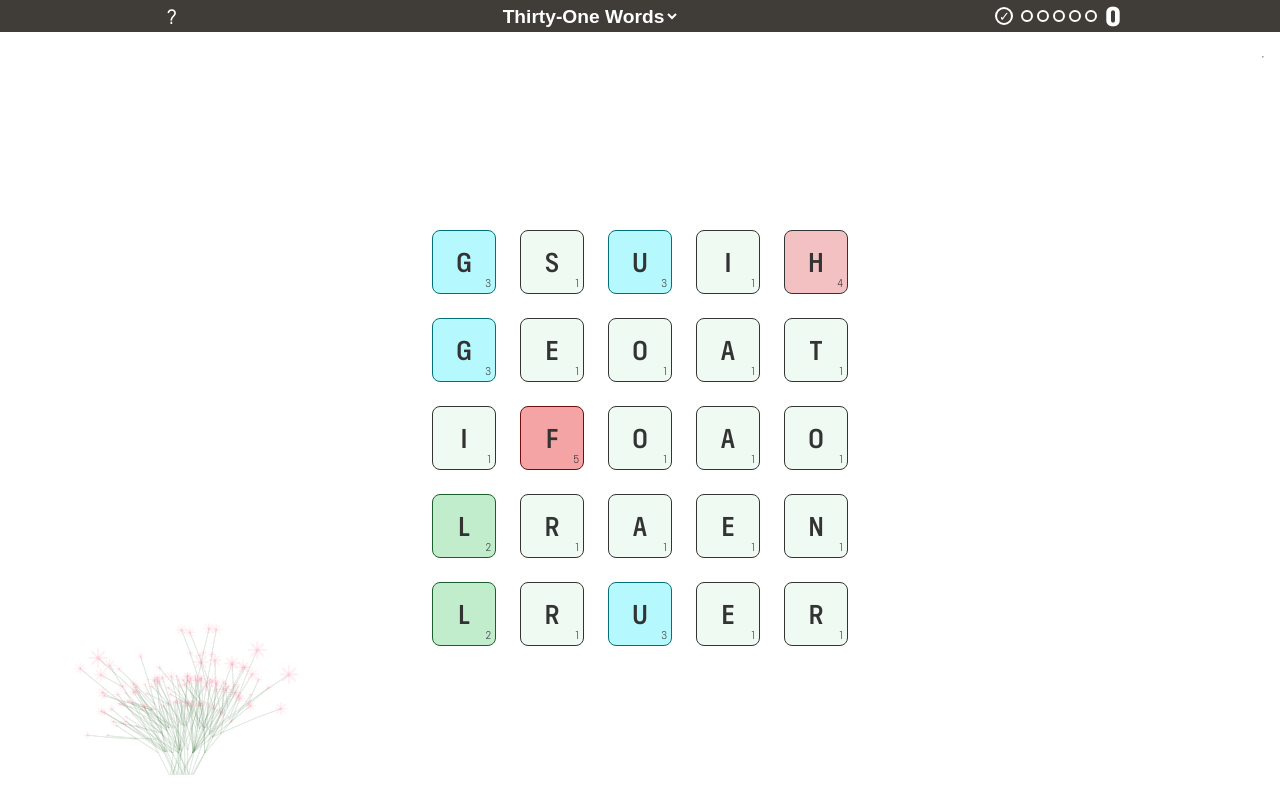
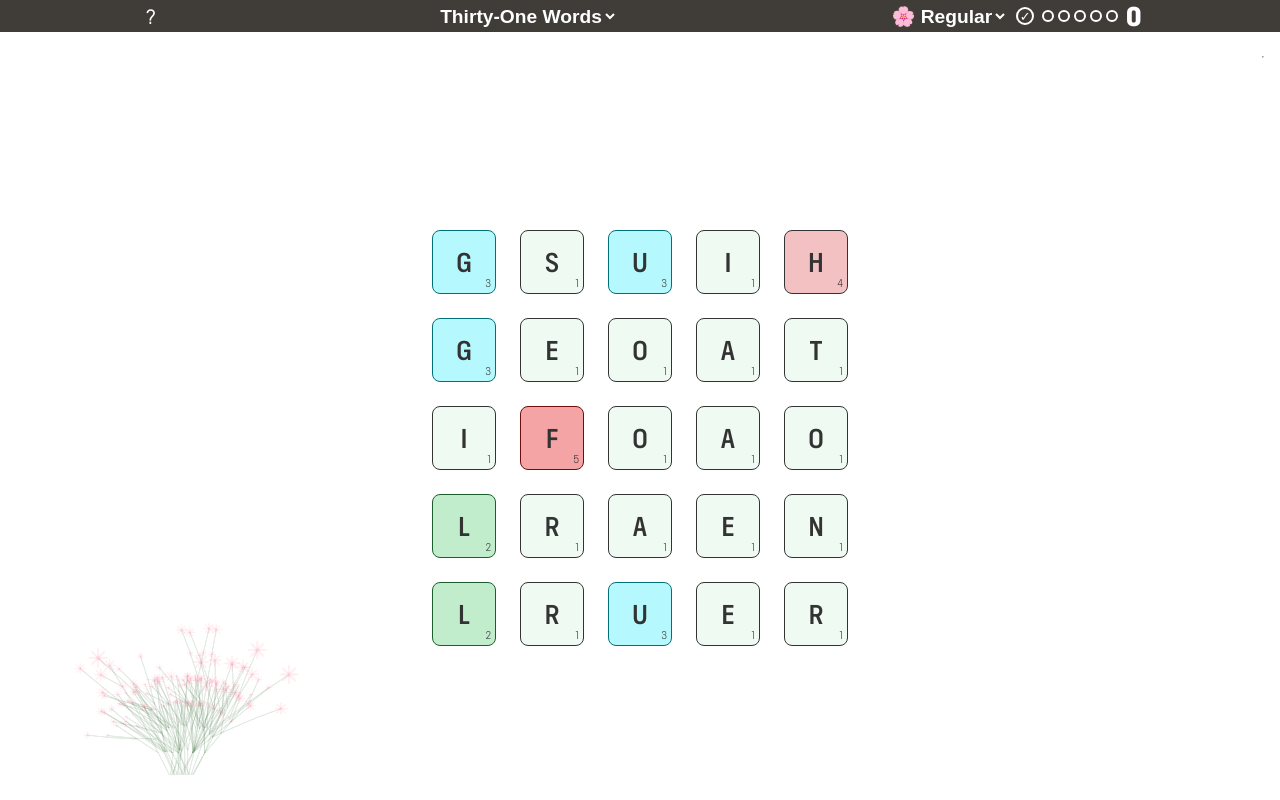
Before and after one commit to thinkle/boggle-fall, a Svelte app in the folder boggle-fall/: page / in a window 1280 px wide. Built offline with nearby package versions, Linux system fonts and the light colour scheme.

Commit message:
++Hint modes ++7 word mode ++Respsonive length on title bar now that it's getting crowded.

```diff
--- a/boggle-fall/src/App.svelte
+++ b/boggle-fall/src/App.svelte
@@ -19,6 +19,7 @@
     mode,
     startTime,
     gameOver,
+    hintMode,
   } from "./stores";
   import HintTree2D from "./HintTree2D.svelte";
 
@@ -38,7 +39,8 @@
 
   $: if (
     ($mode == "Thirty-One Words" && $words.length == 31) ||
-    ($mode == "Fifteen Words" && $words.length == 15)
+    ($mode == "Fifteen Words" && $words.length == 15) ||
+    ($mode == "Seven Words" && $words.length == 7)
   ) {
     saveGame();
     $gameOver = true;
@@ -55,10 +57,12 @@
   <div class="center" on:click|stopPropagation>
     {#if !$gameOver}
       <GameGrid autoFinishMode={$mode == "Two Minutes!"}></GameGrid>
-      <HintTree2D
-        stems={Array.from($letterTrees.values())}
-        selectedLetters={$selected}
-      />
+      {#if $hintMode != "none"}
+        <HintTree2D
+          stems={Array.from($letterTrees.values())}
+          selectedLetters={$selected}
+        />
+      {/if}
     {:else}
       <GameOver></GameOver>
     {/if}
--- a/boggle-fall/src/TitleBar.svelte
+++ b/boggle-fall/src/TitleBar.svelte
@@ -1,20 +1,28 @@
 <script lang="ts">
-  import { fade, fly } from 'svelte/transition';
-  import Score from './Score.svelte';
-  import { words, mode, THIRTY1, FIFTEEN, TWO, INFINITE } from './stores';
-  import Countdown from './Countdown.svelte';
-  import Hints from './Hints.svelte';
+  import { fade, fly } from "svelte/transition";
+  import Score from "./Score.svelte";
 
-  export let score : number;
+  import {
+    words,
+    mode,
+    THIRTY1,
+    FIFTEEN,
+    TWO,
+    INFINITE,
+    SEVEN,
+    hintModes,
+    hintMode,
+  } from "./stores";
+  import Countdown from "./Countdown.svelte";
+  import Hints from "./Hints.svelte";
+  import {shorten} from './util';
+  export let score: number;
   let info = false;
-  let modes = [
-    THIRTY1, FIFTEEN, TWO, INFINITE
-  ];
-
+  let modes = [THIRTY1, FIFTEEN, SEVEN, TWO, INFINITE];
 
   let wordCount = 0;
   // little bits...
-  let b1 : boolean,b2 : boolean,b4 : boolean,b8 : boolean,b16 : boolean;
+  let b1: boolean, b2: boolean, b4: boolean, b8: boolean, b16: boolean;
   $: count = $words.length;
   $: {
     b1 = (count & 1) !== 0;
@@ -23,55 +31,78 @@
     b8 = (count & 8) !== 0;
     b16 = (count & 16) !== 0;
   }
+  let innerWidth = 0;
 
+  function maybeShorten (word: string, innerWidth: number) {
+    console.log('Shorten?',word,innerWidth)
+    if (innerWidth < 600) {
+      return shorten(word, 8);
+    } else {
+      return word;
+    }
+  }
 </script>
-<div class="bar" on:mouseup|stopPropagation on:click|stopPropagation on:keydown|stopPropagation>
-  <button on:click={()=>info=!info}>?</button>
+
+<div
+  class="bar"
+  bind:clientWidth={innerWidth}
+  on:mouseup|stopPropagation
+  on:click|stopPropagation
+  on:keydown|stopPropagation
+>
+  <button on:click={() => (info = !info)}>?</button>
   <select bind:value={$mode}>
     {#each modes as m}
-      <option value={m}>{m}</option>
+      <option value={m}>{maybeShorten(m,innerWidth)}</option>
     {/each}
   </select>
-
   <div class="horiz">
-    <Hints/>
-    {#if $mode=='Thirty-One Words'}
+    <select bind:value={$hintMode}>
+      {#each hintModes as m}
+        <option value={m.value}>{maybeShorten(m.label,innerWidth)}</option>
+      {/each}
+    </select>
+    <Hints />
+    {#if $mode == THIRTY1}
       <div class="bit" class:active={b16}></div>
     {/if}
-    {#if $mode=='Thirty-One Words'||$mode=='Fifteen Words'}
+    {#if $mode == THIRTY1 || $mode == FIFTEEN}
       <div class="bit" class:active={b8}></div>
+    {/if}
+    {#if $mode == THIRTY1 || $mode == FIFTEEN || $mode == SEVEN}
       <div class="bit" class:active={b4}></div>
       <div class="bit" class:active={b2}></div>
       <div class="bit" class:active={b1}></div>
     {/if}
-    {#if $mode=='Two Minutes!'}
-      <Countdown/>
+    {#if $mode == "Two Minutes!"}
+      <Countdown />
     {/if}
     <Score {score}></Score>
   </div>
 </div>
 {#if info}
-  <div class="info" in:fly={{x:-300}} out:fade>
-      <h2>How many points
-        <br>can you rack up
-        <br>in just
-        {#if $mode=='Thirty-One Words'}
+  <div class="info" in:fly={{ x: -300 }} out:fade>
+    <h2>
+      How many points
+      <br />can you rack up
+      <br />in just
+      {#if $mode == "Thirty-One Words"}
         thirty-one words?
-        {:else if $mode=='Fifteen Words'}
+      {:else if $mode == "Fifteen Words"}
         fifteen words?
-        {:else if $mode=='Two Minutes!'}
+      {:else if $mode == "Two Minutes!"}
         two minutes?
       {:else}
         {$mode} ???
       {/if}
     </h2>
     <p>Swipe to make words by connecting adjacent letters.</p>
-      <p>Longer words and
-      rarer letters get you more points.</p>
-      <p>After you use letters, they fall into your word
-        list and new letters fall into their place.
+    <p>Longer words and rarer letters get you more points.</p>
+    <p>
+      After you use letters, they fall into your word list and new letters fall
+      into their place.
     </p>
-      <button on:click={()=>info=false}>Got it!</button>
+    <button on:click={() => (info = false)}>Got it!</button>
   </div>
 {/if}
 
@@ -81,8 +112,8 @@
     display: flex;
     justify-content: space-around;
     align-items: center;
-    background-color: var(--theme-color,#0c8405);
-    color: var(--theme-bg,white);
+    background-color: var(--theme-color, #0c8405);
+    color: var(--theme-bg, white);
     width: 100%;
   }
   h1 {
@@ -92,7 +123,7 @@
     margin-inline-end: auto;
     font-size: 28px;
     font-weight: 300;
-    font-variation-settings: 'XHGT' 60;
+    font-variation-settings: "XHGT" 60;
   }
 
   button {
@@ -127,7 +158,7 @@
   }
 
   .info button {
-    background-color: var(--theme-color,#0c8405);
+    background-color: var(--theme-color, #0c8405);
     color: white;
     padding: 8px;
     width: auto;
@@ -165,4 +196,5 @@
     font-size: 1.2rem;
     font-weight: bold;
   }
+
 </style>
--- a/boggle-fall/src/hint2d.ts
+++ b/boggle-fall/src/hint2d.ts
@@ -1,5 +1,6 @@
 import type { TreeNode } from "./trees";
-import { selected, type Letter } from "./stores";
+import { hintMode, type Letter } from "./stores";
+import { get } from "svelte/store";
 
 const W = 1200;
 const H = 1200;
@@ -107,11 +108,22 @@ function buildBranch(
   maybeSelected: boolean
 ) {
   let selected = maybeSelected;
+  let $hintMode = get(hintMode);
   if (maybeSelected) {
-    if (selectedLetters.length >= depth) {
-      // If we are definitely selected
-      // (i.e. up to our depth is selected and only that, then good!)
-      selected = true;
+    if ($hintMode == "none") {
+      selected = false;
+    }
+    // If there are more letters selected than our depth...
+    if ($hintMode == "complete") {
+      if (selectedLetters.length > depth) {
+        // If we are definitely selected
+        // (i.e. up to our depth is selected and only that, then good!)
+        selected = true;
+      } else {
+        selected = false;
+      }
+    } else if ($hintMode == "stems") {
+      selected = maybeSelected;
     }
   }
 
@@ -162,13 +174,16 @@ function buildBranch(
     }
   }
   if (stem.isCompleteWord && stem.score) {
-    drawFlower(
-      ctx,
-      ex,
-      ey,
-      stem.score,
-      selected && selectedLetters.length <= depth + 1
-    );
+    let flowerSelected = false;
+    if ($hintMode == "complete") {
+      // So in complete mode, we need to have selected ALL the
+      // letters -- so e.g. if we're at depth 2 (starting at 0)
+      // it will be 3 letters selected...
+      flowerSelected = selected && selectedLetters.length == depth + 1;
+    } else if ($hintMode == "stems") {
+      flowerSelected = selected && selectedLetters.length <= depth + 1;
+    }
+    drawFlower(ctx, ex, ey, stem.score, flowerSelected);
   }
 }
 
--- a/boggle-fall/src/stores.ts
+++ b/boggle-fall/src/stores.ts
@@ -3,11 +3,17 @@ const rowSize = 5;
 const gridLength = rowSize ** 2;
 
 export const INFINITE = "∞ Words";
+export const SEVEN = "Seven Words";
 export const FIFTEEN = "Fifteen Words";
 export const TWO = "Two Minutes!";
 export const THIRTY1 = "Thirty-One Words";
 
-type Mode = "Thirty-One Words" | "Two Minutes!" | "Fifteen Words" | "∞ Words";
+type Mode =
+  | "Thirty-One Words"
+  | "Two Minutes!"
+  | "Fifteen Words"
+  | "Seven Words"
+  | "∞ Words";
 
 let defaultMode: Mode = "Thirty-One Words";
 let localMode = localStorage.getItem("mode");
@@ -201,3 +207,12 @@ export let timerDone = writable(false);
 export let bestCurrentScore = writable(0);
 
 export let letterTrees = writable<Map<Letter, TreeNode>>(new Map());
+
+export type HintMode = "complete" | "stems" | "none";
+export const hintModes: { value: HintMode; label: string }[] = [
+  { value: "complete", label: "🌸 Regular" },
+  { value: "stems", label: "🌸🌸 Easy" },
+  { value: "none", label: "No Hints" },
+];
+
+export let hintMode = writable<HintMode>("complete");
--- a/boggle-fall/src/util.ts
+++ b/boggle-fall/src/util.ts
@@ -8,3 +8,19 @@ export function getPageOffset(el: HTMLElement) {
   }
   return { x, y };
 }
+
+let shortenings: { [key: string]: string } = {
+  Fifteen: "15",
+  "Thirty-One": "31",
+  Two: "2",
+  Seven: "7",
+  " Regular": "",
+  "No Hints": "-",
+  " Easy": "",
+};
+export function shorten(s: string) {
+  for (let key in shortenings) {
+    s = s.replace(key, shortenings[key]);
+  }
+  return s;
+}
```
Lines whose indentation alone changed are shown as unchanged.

********

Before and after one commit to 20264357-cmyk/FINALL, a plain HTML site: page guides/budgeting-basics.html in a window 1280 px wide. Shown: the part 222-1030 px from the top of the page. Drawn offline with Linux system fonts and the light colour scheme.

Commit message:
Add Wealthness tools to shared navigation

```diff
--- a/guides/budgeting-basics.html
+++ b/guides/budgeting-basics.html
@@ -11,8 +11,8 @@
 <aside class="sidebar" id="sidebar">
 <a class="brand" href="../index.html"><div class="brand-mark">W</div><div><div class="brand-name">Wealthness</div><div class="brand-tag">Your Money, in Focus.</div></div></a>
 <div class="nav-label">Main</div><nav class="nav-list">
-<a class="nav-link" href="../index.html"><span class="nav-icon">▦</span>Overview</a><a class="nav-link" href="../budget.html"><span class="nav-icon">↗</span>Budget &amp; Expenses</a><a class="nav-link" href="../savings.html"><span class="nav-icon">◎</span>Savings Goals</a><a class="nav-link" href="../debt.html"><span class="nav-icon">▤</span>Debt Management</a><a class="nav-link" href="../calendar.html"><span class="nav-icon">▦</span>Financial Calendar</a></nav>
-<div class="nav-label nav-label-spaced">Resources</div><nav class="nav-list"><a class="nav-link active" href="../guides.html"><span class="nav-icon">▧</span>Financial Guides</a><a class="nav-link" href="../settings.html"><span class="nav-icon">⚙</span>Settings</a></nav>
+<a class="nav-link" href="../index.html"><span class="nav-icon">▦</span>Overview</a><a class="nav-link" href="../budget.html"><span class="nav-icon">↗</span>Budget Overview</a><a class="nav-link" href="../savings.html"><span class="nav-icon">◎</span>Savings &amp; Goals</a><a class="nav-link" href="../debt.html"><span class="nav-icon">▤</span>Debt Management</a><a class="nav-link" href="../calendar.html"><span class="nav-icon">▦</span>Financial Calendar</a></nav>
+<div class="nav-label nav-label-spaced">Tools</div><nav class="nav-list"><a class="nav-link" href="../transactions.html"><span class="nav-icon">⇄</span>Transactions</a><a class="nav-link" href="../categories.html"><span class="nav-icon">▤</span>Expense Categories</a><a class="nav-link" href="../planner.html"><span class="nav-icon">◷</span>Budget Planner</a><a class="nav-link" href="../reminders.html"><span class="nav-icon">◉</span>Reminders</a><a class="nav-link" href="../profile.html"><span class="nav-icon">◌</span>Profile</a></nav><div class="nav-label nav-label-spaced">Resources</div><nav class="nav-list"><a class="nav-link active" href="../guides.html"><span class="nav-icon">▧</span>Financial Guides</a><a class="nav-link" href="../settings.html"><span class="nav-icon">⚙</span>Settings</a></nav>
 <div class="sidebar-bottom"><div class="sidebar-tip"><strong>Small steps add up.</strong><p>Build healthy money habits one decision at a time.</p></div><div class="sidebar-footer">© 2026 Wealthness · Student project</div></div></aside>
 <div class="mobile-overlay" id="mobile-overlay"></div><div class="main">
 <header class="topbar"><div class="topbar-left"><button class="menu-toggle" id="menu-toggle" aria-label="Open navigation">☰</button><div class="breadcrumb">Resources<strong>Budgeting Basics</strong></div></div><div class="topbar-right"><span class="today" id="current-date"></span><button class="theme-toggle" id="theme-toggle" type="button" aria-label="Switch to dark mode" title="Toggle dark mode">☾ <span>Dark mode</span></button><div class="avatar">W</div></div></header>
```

********

Copy every line from the records above that contains the word "center".

   <div class="center" on:click|stopPropagation>
     align-items: center;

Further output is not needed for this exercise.